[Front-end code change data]
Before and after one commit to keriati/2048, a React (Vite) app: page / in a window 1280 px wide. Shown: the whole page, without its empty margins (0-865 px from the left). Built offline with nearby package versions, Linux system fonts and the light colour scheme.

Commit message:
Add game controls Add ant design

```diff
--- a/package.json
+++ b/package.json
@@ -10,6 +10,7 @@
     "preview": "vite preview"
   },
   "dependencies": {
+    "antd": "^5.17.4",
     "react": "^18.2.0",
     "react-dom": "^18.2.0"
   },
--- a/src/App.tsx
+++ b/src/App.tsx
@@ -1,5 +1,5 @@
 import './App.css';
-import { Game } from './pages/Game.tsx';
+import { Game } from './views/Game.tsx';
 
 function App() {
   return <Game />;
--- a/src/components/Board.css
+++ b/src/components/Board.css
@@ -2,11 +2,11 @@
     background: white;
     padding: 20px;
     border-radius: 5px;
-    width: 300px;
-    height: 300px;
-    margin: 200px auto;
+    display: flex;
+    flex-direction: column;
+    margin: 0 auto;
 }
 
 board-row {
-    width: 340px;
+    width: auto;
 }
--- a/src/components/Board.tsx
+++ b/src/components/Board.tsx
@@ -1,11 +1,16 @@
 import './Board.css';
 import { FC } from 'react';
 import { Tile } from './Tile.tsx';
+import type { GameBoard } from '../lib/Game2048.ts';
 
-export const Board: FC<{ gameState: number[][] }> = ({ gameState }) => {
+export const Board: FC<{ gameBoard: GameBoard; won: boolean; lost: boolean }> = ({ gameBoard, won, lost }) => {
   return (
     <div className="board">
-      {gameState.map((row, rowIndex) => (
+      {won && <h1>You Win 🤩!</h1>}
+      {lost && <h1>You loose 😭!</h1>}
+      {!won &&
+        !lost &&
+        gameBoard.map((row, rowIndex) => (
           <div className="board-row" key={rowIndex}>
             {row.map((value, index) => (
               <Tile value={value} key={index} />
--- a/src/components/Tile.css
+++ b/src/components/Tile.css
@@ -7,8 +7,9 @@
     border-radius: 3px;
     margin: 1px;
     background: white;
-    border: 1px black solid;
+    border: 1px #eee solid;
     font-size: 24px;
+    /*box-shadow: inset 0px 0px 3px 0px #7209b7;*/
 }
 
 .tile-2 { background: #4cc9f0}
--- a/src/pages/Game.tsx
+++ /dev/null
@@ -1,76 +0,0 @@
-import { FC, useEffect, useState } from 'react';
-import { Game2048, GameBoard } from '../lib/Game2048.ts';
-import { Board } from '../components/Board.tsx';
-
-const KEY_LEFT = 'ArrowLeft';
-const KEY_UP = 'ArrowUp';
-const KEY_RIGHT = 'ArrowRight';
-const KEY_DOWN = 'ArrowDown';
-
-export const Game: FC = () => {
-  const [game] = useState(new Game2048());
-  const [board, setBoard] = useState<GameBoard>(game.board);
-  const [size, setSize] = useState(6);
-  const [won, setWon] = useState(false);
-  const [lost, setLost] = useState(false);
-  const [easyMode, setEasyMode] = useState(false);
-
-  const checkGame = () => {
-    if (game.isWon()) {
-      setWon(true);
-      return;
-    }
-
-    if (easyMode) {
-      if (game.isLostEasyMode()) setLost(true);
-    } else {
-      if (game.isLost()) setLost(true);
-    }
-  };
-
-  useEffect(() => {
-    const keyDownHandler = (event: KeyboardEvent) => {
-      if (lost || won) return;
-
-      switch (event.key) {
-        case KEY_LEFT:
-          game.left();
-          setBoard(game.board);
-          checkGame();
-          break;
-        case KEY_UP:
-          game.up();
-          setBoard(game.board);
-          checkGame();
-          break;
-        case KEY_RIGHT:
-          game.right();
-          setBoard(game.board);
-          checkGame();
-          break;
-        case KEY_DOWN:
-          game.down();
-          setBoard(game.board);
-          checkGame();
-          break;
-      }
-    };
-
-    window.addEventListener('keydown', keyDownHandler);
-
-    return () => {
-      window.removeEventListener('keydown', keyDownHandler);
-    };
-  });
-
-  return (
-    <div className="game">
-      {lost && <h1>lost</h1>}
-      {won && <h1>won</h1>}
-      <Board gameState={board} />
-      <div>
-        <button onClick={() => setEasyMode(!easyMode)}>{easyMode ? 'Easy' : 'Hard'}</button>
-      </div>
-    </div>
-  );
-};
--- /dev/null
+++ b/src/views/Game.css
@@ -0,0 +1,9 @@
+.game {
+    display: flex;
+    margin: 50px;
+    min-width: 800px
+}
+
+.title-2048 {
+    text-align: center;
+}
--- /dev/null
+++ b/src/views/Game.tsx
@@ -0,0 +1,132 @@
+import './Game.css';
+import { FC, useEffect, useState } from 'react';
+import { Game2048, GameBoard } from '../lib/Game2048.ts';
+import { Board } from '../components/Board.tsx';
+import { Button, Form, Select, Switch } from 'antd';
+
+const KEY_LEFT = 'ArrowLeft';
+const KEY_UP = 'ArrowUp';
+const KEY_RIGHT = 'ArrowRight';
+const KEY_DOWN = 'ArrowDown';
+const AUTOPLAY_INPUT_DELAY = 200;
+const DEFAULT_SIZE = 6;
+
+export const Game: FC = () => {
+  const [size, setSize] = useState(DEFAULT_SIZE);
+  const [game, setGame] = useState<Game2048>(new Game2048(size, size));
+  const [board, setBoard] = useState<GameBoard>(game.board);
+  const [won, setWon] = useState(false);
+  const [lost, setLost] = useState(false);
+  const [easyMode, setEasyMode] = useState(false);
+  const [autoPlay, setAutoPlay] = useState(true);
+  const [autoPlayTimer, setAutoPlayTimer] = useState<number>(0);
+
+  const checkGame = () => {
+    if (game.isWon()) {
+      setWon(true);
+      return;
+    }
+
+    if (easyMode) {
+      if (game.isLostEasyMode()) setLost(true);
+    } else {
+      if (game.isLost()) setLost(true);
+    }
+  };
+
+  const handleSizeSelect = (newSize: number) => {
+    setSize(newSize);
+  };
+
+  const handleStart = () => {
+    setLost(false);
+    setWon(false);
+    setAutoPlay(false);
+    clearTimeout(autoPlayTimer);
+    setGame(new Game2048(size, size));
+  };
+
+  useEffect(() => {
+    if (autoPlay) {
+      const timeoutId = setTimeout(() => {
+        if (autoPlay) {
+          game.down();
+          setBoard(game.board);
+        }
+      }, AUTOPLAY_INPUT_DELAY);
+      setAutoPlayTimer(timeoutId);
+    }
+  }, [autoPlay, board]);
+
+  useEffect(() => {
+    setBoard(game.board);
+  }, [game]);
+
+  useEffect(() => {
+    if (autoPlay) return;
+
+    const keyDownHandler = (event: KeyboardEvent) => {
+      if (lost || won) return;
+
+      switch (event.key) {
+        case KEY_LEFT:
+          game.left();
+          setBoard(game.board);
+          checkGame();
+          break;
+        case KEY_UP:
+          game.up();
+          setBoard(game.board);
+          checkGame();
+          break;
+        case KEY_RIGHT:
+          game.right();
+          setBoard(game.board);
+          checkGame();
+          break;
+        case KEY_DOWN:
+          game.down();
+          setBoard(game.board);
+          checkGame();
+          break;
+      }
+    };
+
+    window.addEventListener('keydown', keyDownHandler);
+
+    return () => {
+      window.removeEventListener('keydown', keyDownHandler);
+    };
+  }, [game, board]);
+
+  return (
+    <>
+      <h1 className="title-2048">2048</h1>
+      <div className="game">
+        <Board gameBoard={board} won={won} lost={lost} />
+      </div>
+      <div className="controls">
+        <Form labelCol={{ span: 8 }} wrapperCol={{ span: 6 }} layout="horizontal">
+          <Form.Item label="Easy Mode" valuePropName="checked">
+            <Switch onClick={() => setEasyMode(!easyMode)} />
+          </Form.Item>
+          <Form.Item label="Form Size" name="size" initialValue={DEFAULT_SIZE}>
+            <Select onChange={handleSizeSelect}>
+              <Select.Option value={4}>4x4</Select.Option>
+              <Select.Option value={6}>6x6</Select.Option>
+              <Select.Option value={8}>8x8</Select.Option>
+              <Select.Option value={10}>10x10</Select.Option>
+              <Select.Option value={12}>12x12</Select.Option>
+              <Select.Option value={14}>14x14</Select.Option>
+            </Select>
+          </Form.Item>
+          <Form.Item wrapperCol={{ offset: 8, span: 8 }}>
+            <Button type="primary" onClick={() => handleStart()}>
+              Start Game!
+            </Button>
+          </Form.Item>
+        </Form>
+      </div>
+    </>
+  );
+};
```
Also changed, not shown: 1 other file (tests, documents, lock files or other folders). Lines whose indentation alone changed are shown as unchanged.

> [What this task involves] Within the data above, find the lines that contain the word "gameState" and copy each of them.

> [Solution to this task]
-export const Board: FC<{ gameState: number[][] }> = ({ gameState }) => {
-      {gameState.map((row, rowIndex) => (
-      <Board gameState={board} />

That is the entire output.